━━━ Task material

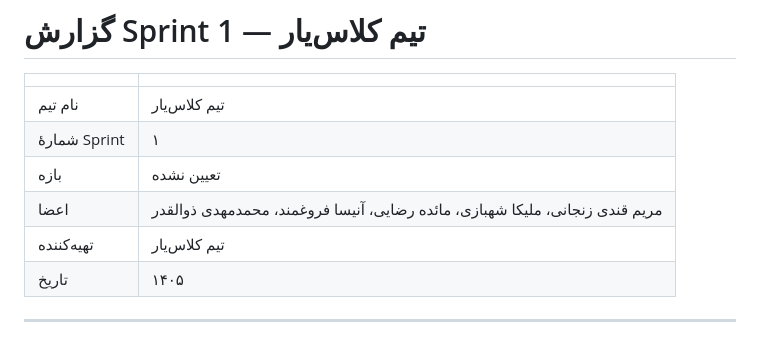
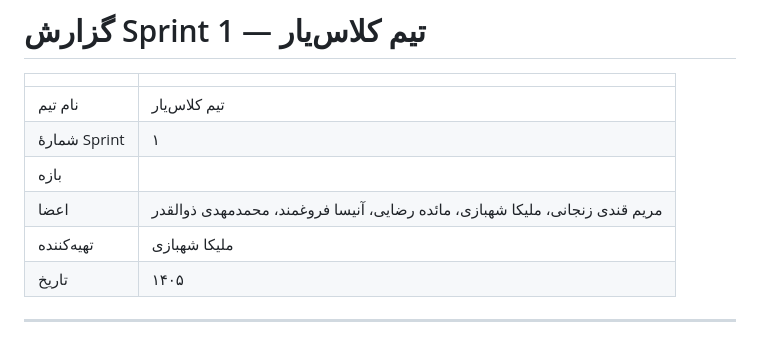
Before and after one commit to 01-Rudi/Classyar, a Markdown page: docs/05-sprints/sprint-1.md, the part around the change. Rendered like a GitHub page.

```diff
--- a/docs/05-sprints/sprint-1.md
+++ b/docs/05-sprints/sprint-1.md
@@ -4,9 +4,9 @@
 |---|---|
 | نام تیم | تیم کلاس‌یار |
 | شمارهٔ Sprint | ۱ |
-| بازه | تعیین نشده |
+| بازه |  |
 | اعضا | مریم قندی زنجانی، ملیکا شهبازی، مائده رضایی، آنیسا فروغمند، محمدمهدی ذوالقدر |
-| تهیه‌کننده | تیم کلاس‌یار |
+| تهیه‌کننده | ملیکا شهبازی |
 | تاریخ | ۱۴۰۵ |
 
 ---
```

━━━━━━
━━━ Task material

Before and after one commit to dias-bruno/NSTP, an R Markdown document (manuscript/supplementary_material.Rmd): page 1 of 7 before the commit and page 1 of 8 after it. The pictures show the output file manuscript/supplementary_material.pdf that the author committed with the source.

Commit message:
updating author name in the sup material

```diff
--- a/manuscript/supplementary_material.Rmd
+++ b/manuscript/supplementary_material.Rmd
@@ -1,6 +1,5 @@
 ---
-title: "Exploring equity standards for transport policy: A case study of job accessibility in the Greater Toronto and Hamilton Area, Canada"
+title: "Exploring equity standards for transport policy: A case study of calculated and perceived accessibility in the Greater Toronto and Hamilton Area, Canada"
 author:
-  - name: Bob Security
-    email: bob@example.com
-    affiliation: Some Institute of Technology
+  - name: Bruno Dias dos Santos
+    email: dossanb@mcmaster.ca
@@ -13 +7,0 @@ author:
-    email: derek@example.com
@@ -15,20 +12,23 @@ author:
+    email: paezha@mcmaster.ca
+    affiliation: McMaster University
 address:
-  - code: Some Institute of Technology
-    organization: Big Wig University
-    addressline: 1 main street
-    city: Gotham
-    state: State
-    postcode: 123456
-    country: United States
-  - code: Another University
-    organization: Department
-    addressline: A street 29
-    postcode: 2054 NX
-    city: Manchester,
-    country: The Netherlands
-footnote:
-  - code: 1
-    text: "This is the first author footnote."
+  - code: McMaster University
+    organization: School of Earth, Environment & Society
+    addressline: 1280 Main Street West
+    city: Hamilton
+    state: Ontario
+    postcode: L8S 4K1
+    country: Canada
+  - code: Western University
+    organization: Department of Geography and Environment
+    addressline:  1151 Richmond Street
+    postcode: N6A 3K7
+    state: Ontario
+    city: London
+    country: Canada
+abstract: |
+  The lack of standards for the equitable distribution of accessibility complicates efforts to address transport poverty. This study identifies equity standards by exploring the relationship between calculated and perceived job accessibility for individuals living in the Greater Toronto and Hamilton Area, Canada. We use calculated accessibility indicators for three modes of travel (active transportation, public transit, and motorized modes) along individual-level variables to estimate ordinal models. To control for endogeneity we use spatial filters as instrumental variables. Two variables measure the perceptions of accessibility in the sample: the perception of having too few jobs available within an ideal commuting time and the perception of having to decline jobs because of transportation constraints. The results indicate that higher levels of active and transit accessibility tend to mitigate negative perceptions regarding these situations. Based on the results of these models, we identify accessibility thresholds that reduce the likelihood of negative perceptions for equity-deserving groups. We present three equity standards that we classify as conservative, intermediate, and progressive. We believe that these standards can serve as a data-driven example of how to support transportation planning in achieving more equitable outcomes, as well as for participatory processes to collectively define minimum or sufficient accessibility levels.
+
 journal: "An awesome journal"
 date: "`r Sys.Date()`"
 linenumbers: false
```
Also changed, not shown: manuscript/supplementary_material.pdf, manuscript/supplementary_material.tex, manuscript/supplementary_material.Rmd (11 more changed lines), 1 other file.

━━━━━━

> **Task item**
Look over the records above and say how many lines hold the word "University", giving the number alone.

> **Written response**
5